Foreign direct investments (FDI) net inflows rose threefold in October 2017 to US$2 billion from US$670 million registered in the comparable period in 2016.1,2 The upswing in FDI reflects continued investor confidence in the country’s strong macroeconomic fundamentals and growth prospects. More than three-fourths of FDI net inflows were in the form of equity capital, with gross placements rising markedly to US$1.6 billion from US$84 million a year ago. A significant portion of the equity capital placements were channeled to electricity, gas, steam and air-conditioning supply activities. The other sectors that received investment inflows were manufacturing; construction; real estate; and wholesale and retail trade. The top country sources were the Netherlands, Singapore, Kuwait, the United States, and Germany. Investments in debt instruments (or intercompany borrowings between foreign direct investors and their subsidiaries/affiliates in the Philippines) amounted to US$431 million, albeit lower by 22 percent than the previous year’s level. Meanwhile, reinvestment of earnings reached US$57 million during the month.
On a cumulative basis, FDI net inflows for the first ten months of 2017 grew year-on-year by 20.5 percent to US$7.9 billion. In particular, net equity capital investments increased by 54.7 percent to US$2.6 billion as gross equity capital placements of US$3.1 billion more than offset withdrawals of US$465 million. Gross equity capital placements came mostly from the Netherlands, the United States, Singapore, Japan and Hong Kong. By economic activity, equity capital investments were channeled mainly to electricity, gas, steam and air-conditioning supply, manufacturing; real estate; construction; and wholesale and retail trade activities. Non-residents’ net investments in debt instruments totaled US$4.6 billion during the period, 8.5 percent higher than the level recorded during the comparable period in 2016. Reinvestment of earnings amounted to US$662 million.
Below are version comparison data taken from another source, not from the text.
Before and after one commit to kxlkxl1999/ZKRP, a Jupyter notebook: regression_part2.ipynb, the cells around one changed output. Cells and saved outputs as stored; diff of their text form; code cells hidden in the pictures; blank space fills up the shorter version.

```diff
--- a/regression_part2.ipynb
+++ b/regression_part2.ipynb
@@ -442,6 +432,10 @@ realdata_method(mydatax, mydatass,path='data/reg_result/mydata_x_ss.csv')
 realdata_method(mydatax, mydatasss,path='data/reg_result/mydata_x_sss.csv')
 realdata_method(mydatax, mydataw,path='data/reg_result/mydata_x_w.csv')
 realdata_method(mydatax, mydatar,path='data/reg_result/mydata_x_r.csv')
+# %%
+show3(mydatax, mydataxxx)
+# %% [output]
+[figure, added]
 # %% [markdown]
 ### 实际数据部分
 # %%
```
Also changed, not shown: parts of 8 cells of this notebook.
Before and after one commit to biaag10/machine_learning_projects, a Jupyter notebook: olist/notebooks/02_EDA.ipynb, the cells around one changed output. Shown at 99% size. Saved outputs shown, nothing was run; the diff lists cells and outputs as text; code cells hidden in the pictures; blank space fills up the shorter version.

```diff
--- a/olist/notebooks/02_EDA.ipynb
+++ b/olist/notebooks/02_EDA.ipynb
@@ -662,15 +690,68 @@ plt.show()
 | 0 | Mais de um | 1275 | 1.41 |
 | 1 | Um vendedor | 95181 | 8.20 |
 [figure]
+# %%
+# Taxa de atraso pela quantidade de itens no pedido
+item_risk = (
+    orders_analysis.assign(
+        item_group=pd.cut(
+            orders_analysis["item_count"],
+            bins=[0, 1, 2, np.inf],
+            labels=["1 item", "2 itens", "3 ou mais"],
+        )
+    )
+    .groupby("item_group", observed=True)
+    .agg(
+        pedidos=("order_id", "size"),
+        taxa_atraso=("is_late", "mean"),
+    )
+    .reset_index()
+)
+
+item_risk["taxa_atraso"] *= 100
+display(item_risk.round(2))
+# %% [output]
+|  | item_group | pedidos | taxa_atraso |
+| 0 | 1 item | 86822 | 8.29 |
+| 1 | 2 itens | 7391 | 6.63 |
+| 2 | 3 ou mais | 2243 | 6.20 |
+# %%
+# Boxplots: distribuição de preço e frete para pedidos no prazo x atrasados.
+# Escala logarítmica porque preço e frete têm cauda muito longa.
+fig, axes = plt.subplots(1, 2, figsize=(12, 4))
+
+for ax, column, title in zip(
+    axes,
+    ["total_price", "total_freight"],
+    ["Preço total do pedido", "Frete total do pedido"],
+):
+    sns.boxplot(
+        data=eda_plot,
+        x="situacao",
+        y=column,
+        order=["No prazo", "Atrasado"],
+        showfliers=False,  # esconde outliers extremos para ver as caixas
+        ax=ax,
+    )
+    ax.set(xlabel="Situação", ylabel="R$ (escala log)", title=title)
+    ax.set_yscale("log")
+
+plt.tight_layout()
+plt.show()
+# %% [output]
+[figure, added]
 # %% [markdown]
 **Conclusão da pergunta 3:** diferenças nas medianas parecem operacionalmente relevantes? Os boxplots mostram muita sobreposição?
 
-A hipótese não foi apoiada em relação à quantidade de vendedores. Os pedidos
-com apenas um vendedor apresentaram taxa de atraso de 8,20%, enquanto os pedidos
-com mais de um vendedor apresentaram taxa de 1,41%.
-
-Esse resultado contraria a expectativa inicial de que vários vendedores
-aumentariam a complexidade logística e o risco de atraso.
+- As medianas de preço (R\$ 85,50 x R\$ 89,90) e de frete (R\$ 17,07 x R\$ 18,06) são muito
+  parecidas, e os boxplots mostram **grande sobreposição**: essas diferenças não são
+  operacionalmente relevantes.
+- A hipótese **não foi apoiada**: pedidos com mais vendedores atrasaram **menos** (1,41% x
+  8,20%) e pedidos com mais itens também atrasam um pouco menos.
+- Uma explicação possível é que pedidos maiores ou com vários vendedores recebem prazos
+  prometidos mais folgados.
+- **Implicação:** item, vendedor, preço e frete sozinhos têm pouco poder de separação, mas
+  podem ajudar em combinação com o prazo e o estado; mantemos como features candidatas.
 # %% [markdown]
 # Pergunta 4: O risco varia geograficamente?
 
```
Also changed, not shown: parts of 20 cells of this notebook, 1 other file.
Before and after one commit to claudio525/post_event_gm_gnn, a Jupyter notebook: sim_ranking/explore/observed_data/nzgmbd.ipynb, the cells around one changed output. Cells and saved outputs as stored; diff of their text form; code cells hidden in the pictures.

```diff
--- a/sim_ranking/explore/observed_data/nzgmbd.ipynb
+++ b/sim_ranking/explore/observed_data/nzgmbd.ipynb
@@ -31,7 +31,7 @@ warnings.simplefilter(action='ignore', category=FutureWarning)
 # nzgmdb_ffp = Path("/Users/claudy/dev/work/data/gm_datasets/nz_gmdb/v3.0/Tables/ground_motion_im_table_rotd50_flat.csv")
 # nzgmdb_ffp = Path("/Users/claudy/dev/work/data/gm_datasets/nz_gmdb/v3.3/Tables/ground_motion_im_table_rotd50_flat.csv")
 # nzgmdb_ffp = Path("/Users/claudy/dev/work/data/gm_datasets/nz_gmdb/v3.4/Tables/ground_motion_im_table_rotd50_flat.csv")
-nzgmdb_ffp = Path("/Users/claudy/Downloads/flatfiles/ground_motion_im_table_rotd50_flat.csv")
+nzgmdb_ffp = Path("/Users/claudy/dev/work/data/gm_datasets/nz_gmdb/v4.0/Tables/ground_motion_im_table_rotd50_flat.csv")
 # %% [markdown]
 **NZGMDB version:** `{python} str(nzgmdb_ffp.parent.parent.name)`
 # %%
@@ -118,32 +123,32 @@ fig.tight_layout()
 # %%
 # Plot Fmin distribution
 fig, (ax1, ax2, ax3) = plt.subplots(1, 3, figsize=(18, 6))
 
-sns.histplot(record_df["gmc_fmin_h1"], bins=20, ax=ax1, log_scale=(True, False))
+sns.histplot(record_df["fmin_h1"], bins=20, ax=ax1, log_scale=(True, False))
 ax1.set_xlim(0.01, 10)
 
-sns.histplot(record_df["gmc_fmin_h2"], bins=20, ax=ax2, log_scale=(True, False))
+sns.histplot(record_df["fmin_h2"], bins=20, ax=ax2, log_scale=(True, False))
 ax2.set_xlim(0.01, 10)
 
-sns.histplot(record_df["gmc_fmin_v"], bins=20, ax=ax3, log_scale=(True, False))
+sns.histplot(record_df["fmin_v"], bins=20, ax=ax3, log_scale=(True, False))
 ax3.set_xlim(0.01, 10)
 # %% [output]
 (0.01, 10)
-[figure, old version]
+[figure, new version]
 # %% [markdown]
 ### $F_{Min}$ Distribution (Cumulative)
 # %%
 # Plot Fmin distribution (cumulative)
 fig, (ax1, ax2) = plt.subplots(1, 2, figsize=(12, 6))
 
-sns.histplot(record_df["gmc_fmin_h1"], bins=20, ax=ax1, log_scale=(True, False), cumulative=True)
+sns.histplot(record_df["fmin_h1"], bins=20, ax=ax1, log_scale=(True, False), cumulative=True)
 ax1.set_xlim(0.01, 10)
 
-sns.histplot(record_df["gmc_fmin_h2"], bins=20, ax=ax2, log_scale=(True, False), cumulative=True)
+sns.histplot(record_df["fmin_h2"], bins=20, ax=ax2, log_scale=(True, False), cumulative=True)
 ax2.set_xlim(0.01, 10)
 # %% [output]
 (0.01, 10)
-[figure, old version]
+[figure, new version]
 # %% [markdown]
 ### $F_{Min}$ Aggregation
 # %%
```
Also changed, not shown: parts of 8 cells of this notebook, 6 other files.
1 Based on the Balance of Payments and International Investment Position Manual, 6th edition (BPM6) which uses the asset and liability principle in the compilation of FDI statistics. Under the asset and liability principle, claims of non-resident direct investment enterprises from resident direct investors are presented as reverse investment under net incurrence of liabilities/non-residents’ investments in the Philippines (previously presented in the Balance of Payments Manual, 5th edition (BPM5) as negative entry under assets/residents’ investments abroad). Conversely, claims of resident direct investment enterprises from foreign direct investors are presented as reverse investment under net acquisition of financial assets/residents’ investments abroad (previously presented as negative entry under liabilities/non-residents’ investments in the Philippines).
2 BSP statistics on FDI covers actual investment inflows, which could be in the form of equity capital, reinvestment of earnings, and borrowings between affiliates. In contrast to investment data from other government sources, the BSP’s FDI data include investments where ownership by the foreign enterprise is at least 10 percent. Meanwhile, FDI data of Investment Promotion Agencies (IPAs) do not make use of the 10 percent threshold and include borrowings from foreign sources that are non-affiliates of the domestic company. Furthermore, the BSP’s FDI data are presented in net terms (i.e., equity capital placements less withdrawals), while the IPAs’ FDI do not account for equity withdrawals.